Impressionism: As a literary term, writing that seeks to capture transitory, subjective impressions of characters, settings, and events. Literary impressionism took its name from the French Impressionist movement in painting, which reached its height in the 1870s and 1880s. The Impressionists believed that subjective impressions of objects, people, and scenery were legitimate artistic subjects, indeed, that it was more important for painters to render such impressions than to produce technically precise representations. Impressionist painters often used bright colors and worked directly from nature, seeking to capture fleeting moments on canvas and to depict the ephemeral effects of light. Leading Impressionist artists included French painters Édouard Manet, Claude Monet, and Pierre-Auguste Renoir; American painter Mary Cassatt; French sculptor Auguste Rodin; and Polish painter Władysław Podkowiński.
Impressionist literary works emphasize sensory images and characters’ emotions, thoughts, and perceptions, tending to disregard the type of objective, concrete details associated with conventional plots. The French Symbolists, such as Charles Baudelaire and Stéphane Mallarmé; other writers active in the Aesthetic Movement, such as Oscar Wilde; and stream-of-consciousness novelists, such as James Joyce and Virginia Woolf, have all been called impressionists or, at least, impressionistic in their writing.

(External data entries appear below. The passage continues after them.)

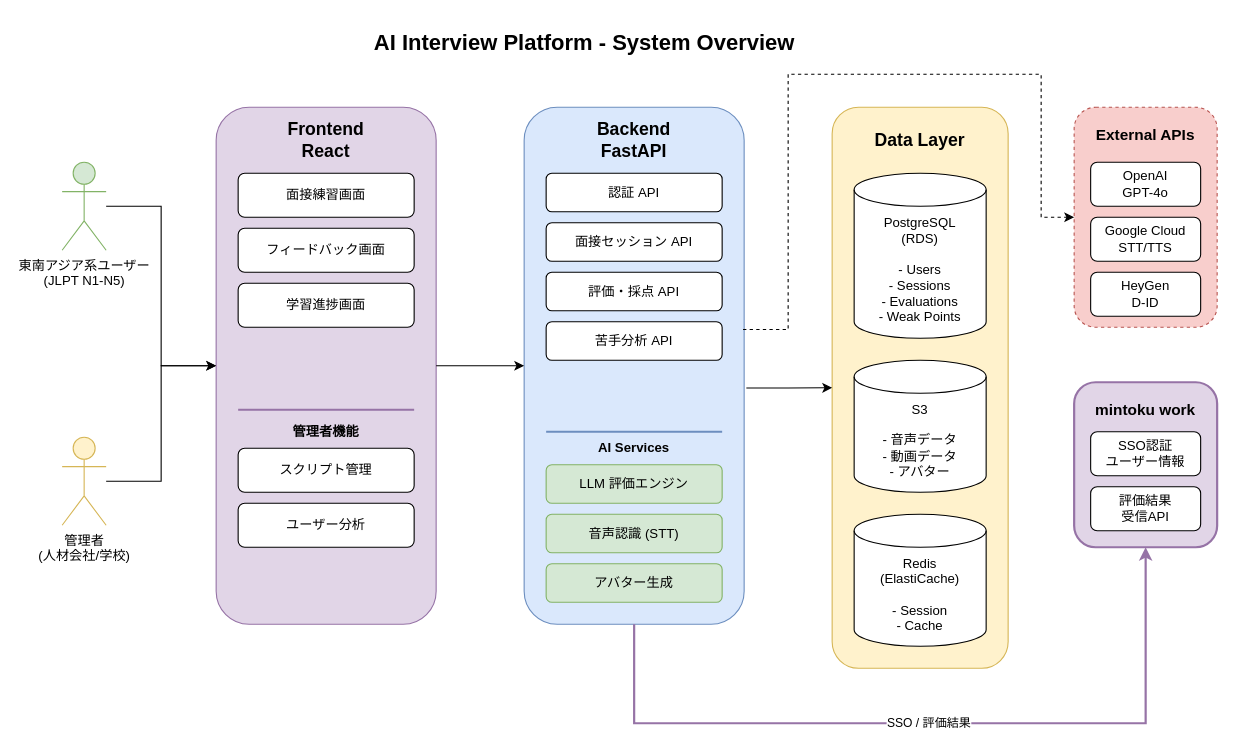
Earlier version of the draw.io diagram docs/images/設計書_2.1_システム概要.drawio (yoshidasendai115/ai-interview). Source tidied: cells renumbered, new cells numbered last; positions are measured from the earlier drawing's top-left corner, leaving out a move shared by most shapes. Both pictures are drawn from the tidied source at 110%, with x=0, y=0 at pixel (62, 19).
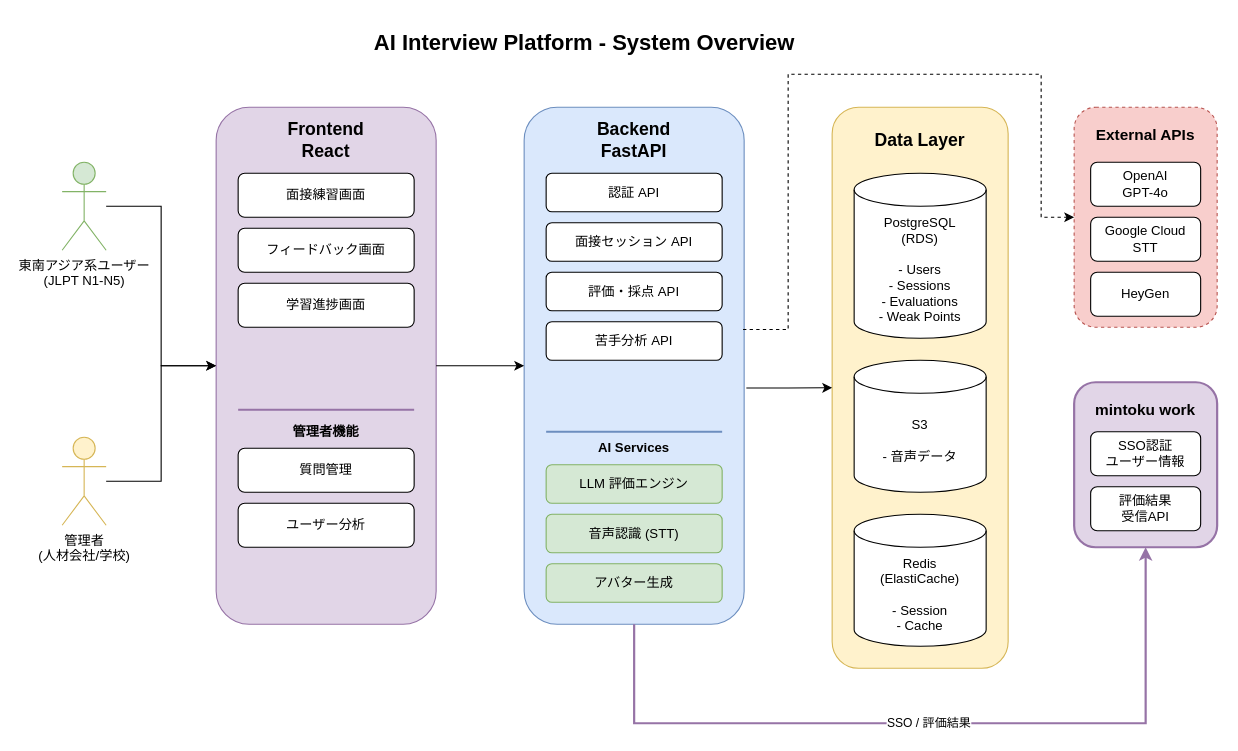
The same diagram, later.

The edit, as a diff of the source:
```diff
@@
-    <mxCell id="12" value="スクリプト管理" style="rounded=1;whiteSpace=wrap;html=1;fillColor=#ffffff;" parent="1" vertex="1">
+    <mxCell id="12" value="質問管理" style="rounded=1;whiteSpace=wrap;html=1;fillColor=#ffffff;" parent="1" vertex="1">
       <mxGeometry x="160" y="390" width="160" height="40" as="geometry" />
     </mxCell>
@@
-    <mxCell id="28" value="S3&#10;&#10;- 音声データ&#10;- 動画データ&#10;- アバター" style="shape=cylinder3;whiteSpace=wrap;html=1;boundedLbl=1;backgroundOutline=1;size=15;fillColor=#ffffff;" parent="1" vertex="1">
+    <mxCell id="28" value="S3&#10;&#10;- 音声データ" style="shape=cylinder3;whiteSpace=wrap;html=1;boundedLbl=1;backgroundOutline=1;size=15;fillColor=#ffffff;" parent="1" vertex="1">
       <mxGeometry x="720" y="310" width="120" height="120" as="geometry" />
     </mxCell>
@@
-    <mxCell id="37" value="Google Cloud&#10;STT/TTS" style="rounded=1;whiteSpace=wrap;html=1;fillColor=#ffffff;" parent="1" vertex="1">
+    <mxCell id="37" value="Google Cloud&#10;STT" style="rounded=1;whiteSpace=wrap;html=1;fillColor=#ffffff;" parent="1" vertex="1">
       <mxGeometry x="935" y="180" width="100" height="40" as="geometry" />
     </mxCell>
-    <mxCell id="38" value="HeyGen&#10;D-ID" style="rounded=1;whiteSpace=wrap;html=1;fillColor=#ffffff;" parent="1" vertex="1">
+    <mxCell id="38" value="HeyGen" style="rounded=1;whiteSpace=wrap;html=1;fillColor=#ffffff;" parent="1" vertex="1">
       <mxGeometry x="935" y="230" width="100" height="40" as="geometry" />
     </mxCell>
```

Impressionism also influenced the early-twentieth-century poetic movement of Imagism; indeed, English writer T. E. Hulme, the movement’s theorist, declared in “A Lecture on Modern Poetry” (1908) that “[w]hat has found expression in painting as Impressionism will soon find expression in poetry as free verse.”